There are many different ways to purchase and fill inventory for forecasted sales. The data you input here is used to forecast inventory based on sales, but you can always overwrite the forecasts directly on the “Inventory” tab to account for real-life inventory situations that deviate from the forecasts.
Once you have inputted your product information and order forecasts, the “Key Reports” tab will be pre-populated with useful insights:
Monthly beginning and ending cash balance, net cash burn, and breakeven runrate
Note: in this example, we have used one sales channel – Direct to Consumer. Data for other channels will show on the graph when inputted under “Get Started”.
The “Summary” tab can also be used to analyse sales data including:
To give you a more accurate representation of revenues, you can input other monthly expenses:
You can also refine your monthly cash balance data by inputting a starting cash balance and any funding, grants, equity, etc. you will receive:

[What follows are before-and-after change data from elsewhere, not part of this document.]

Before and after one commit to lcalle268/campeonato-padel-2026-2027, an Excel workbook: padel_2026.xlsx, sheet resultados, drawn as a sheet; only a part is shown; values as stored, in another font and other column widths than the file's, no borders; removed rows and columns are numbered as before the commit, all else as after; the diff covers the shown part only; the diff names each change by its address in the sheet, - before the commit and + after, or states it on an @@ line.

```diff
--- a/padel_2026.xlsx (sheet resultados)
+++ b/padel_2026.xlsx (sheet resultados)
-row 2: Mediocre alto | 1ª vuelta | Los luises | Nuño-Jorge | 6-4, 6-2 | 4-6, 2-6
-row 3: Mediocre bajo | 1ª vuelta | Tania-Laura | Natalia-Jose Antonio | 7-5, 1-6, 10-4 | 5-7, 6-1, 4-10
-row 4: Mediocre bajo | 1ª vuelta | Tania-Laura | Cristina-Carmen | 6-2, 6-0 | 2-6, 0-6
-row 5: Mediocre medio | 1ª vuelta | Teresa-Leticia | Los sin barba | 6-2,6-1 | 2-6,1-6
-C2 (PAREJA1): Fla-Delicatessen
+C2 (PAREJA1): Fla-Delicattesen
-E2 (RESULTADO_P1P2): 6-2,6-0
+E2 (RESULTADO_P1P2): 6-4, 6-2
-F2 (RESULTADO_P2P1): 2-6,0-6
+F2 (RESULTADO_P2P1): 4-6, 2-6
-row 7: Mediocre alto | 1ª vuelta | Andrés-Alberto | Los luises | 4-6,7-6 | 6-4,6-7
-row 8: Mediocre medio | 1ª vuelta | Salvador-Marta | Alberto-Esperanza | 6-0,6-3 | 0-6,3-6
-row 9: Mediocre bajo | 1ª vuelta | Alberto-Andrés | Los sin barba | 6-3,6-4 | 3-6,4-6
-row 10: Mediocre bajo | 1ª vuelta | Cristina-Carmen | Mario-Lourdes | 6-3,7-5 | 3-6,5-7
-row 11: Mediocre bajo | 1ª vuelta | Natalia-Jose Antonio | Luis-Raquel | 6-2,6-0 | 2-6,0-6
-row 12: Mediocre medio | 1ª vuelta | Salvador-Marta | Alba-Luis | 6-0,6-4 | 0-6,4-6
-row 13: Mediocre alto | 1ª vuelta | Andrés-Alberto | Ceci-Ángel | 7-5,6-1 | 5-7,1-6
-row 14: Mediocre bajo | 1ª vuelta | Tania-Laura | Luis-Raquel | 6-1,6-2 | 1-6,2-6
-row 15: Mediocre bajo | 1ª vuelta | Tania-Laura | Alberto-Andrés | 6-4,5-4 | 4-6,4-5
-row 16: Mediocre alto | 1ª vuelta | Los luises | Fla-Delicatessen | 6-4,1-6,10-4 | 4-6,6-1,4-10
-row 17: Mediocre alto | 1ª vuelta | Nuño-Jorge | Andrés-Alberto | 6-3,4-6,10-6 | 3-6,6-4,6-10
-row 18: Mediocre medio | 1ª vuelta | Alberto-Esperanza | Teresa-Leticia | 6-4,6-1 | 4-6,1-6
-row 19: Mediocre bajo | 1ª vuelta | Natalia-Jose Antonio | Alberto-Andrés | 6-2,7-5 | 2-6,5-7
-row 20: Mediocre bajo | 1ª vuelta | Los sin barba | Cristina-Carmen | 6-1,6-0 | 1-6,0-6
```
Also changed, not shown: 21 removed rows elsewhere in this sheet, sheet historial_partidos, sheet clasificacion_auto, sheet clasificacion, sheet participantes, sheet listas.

Finally, the “Inventory” tab will be prepopulated with monthly data that can be used to forecast future monthly stock levels:

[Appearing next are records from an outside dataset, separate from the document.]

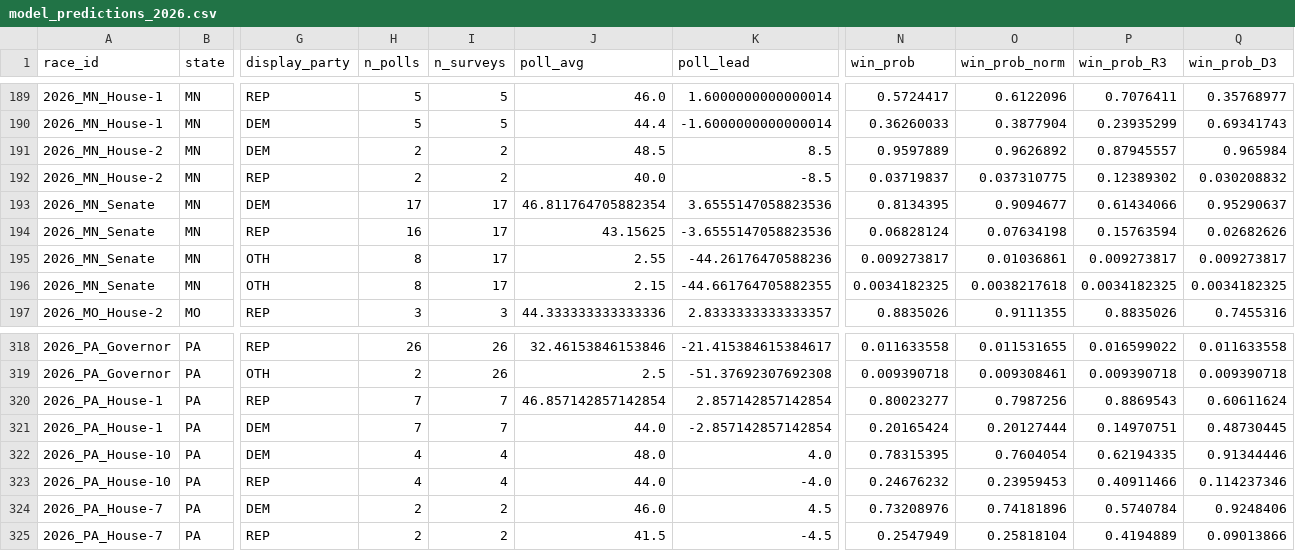
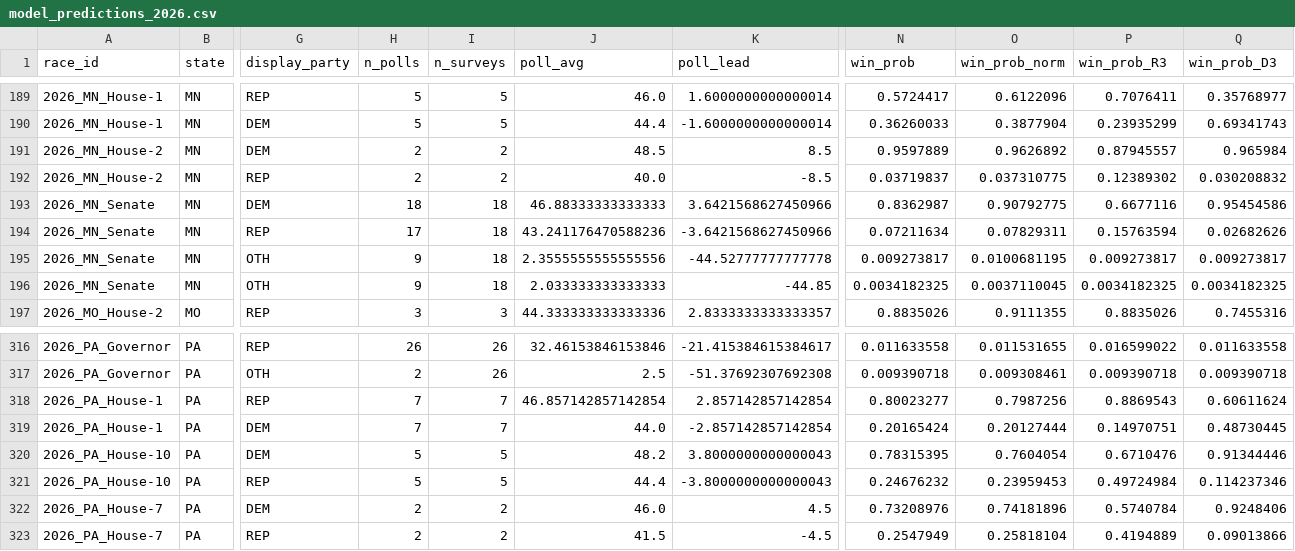
Before and after one commit to pjmerica/polling-agg-2026, a CSV file: data/processed/model_predictions_2026.csv, drawn as a sheet; only a part is shown, gaps mark what is left out; addresses are those after the commit; the diff covers the shown part only; the diff names each change by its address in the sheet, - before the commit and + after, or states it on an @@ line.

```diff
--- a/data/processed/model_predictions_2026.csv
+++ b/data/processed/model_predictions_2026.csv
-H193 (n_polls): 17
+H193 (n_polls): 18
-I193:I196 (n_surveys): 17
+I193:I196 (n_surveys): 18
-J193 (poll_avg): 46.811764705882354
+J193 (poll_avg): 46.88333333333333
-K193 (poll_lead): 3.6555147058823536
+K193 (poll_lead): 3.6421568627450966
-N193 (win_prob): 0.8134395
+N193 (win_prob): 0.8362987
-O193 (win_prob_norm): 0.9094677
+O193 (win_prob_norm): 0.90792775
-P193 (win_prob_R3): 0.61434066
+P193 (win_prob_R3): 0.6677116
-Q193 (win_prob_D3): 0.95290637
+Q193 (win_prob_D3): 0.95454586
-H194 (n_polls): 16
+H194 (n_polls): 17
-J194 (poll_avg): 43.15625
+J194 (poll_avg): 43.241176470588236
-K194 (poll_lead): -3.6555147058823536
+K194 (poll_lead): -3.6421568627450966
-N194 (win_prob): 0.06828124
+N194 (win_prob): 0.07211634
-O194 (win_prob_norm): 0.07634198
+O194 (win_prob_norm): 0.07829311
-H195:H196 (n_polls): 8
+H195:H196 (n_polls): 9
-J195 (poll_avg): 2.55
+J195 (poll_avg): 2.3555555555555556
-K195 (poll_lead): -44.26176470588236
+K195 (poll_lead): -44.52777777777778
-O195 (win_prob_norm): 0.01036861
+O195 (win_prob_norm): 0.0100681195
-J196 (poll_avg): 2.15
+J196 (poll_avg): 2.033333333333333
-K196 (poll_lead): -44.661764705882355
+K196 (poll_lead): -44.85
-O196 (win_prob_norm): 0.0038217618
+O196 (win_prob_norm): 0.0037110045
-H320:H321 (n_polls): 4
+H320:H321 (n_polls): 5
-I320:I321 (n_surveys): 4
+I320:I321 (n_surveys): 5
-J320 (poll_avg): 48.0
+J320 (poll_avg): 48.2
-K320 (poll_lead): 4.0
+K320 (poll_lead): 3.8000000000000043
-P320 (win_prob_R3): 0.62194335
+P320 (win_prob_R3): 0.6710476
-J321 (poll_avg): 44.0
+J321 (poll_avg): 44.4
-K321 (poll_lead): -4.0
+K321 (poll_lead): -3.8000000000000043
-P321 (win_prob_R3): 0.40911466
+P321 (win_prob_R3): 0.49724984
```
Also changed, not shown: 2 removed rows and 80 edited cells elsewhere in this file, data/processed/model_margin_predictions_2026.csv, data/processed/model_primary_predictions_2026.csv, 9 other files.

You can also enter optional beginning inventory levels to more accurately reflect monthly inventory additions and purchases:
Predict your future product sales and inventory levels.
About the Sales & Inventory Forecast Model creator:
Taylor Davidson is the founder of Foresight, which helps entrepreneurs use financial models for business decisions. Through his template financial models and strategic advisory services, he has helped over 21,000 entrepreneurs on financial planning, projections, fundraising, and business strategy. He has worked with hundreds of ecommerce companies on financial forecasting and offers more models for eCommerce forecasting and full financial modeling through Foresight’s Ecommerce Financial Model.
Track inventory, sales, and forecast revenue with the Sales & Inventory Forecast Tool.